Instead, he suggests that the most powerful lever of behavioural change is the taxation system which, right now, is totally arse-about-face (my words, not his!) when you consider what we want to be encouraging and discouraging – particularly in the current climate.

Most sensible people would agree that we want to be encouraging job creation and discouraging the whole linear “take, make, waste” system of industrial production – basically digging stuff up out of the ground and, ultimately, converting it into waste and pollution.

And yet we tax businesses on labour (e.g. in the form of National Insurance contributions here in the UK), whilst applying no taxes on the plundering of natural resources.

Just think of how it would change things if that was the other way around.


Design for sustainability using “biomimicry”

Continuing the thread of recent posts surrounding design and Design Thinking as the means by which business can achieve both sustainability and profitability, here’s another excellent TED talk from Janine Benyus, author of Biomimicry.

The crux of her argument? After 3.8 billion years of evolution, there probably isn’t a single design challenge that hasn’t been efficiently and elegantly solved somewhere in nature. The blueprints are already there, we just have to look for them.

Together with her new online database – AskNature – her talk showcases some of nature’s best design ideas and the innovative products they’ve inspired. Fascinating stuff, and serious food for thought for the design fraternity…

The business logic of sustainability

It’s been a while since I visited TED and its Greener Future talks. Nice, then, to return and find a recently posted presentation by Ray Anderson, Chairman and CEO of Interface Inc.

Regular readers will know that I’ve referred to the Interface story many times as a powerful example of the commercial value of sustainability when adopted as a fundamental design value.
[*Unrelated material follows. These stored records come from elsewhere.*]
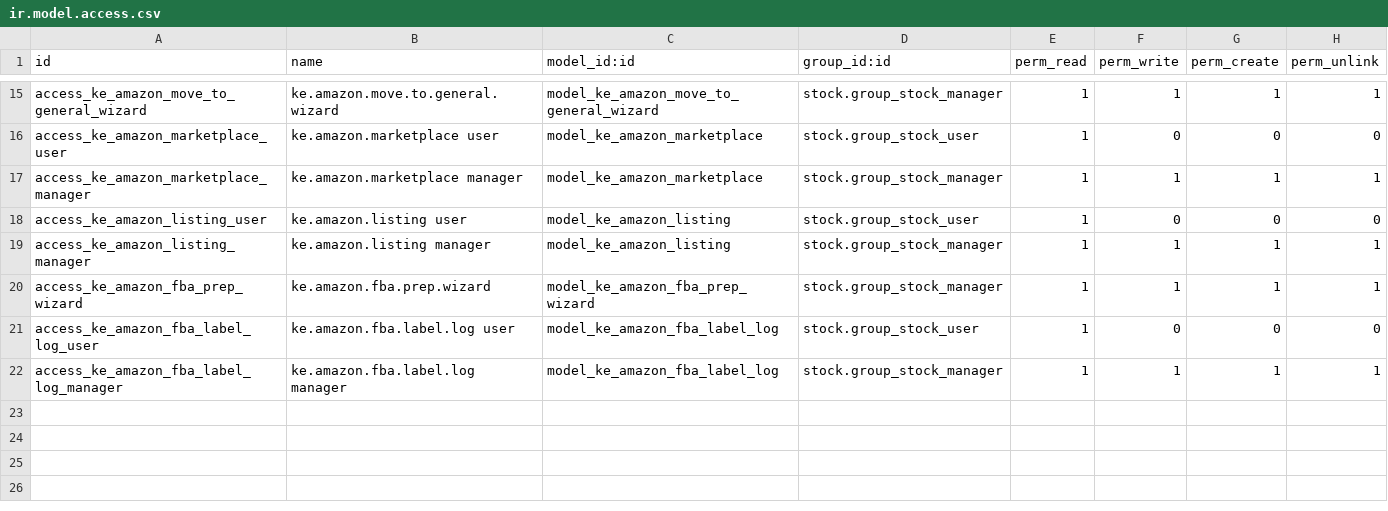
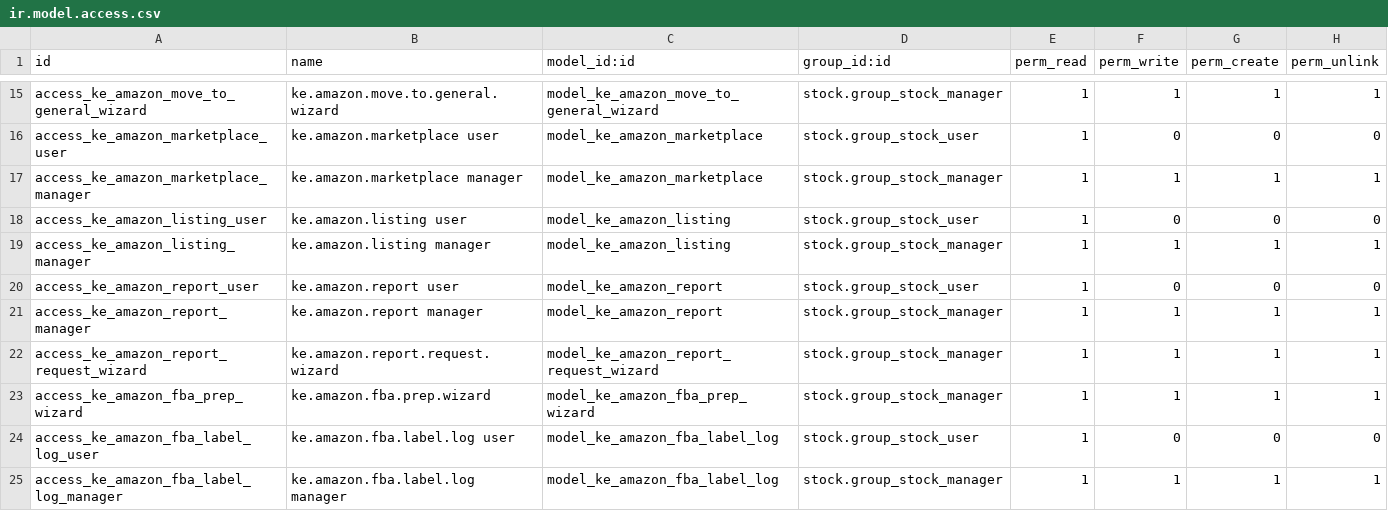
Before and after one commit to ntako/Odoo, a CSV file: addons/ke_amazon_sync/security/ir.model.access.csv, drawn as a sheet; only a part is shown, gaps mark what is left out; the diff names each change by its address in the sheet, - before the commit and + after, or states it on an @@ line.

Commit message:
Full Import: nuova vista "Report Amazon" per gestire i report scaricati
Prima i report TSV scaricati per il Full Import venivano scartati subito
dopo il parsing — nessun modo di riaprire un report vecchio per verificare
un'anomalia a posteriori (serviva per indagare un caso reale, SEAC-160-8NB,
con dati incoerenti tra due righe dello stesso giro). Il click su "Import
Completo" avviava anche sempre l'import subito, senza possibilità di
rivedere o riusare un report già scaricato.

- Nuovo modello ke.amazon.report: uno storico persistente dei report
  richiesti (manualmente o "al volo" durante un import), con stato,
  ID report/documento Amazon, numero righe e un ir.attachment col TSV
  grezzo. Il flag "usa nel prossimo Full Import" si disattiva da solo una
  volta usato, per non rielaborare per sbaglio un report vecchio in un
  giro futuro non esplicitamente scelto.
- SpApiClient.download_report_rows separata in download_report_raw
  (scarica il testo) + parsing — prima il testo grezzo non sopravviveva
  al parsing. Nuovo parse_report_text per riparsare un TSV già salvato
  senza richiamare Amazon.
- Nuovo wizard "Richiedi nuovo report" (un marketplace o tutti gli
  attivi), avvia un thread di download in background per ciascuno
  (stesso schema poll-stretto di _thread_full_import).
- _thread_full_import: per ogni marketplace, riusa un report selezionato
  se c'è; altrimenti richiede un report fresco come prima — e lo traccia
  comunque nello storico, anche se non selezionato esplicitamente.
- Menu "Import Completo" ora apre la vista dei report invece di avviare
  subito l'import; l'avvio vero si raggiunge dal nuovo menu "Avvia Full
  Import" (stessa azione di sempre, invariata).

Verificato: aggiornamento modulo pulito su odoo_test1, suite di test
esistente ancora verde (11/11), controlli ORM diretti su display_name/
UserError senza allegato/re-parsing/pulizia allegato all'unlink. Non
verificato: flusso completo nel browser e una vera richiesta ad Amazon

```diff
--- a/addons/ke_amazon_sync/security/ir.model.access.csv
+++ b/addons/ke_amazon_sync/security/ir.model.access.csv
+row 20: access_ke_amazon_report_user | ke.amazon.report user | model_ke_amazon_report | stock.group_stock_user | 1 | 0 | 0 | 0
+row 21: access_ke_amazon_report_manager | ke.amazon.report manager | model_ke_amazon_report | stock.group_stock_manager | 1 | 1 | 1 | 1
+row 22: access_ke_amazon_report_request_wizard | ke.amazon.report.request.wizard | model_ke_amazon_report_request_wizard | stock.group_stock_manager | 1 | 1 | 1 | 1
```
Also changed, not shown: 9 other files.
If you’re not familiar with the story, if you think that CR is all fluffy stuff and PR, or you’re convinced that sustainability and profitability are mutually exclusive, then you really need to check this out. It’s thought provoking and inspiring stuff…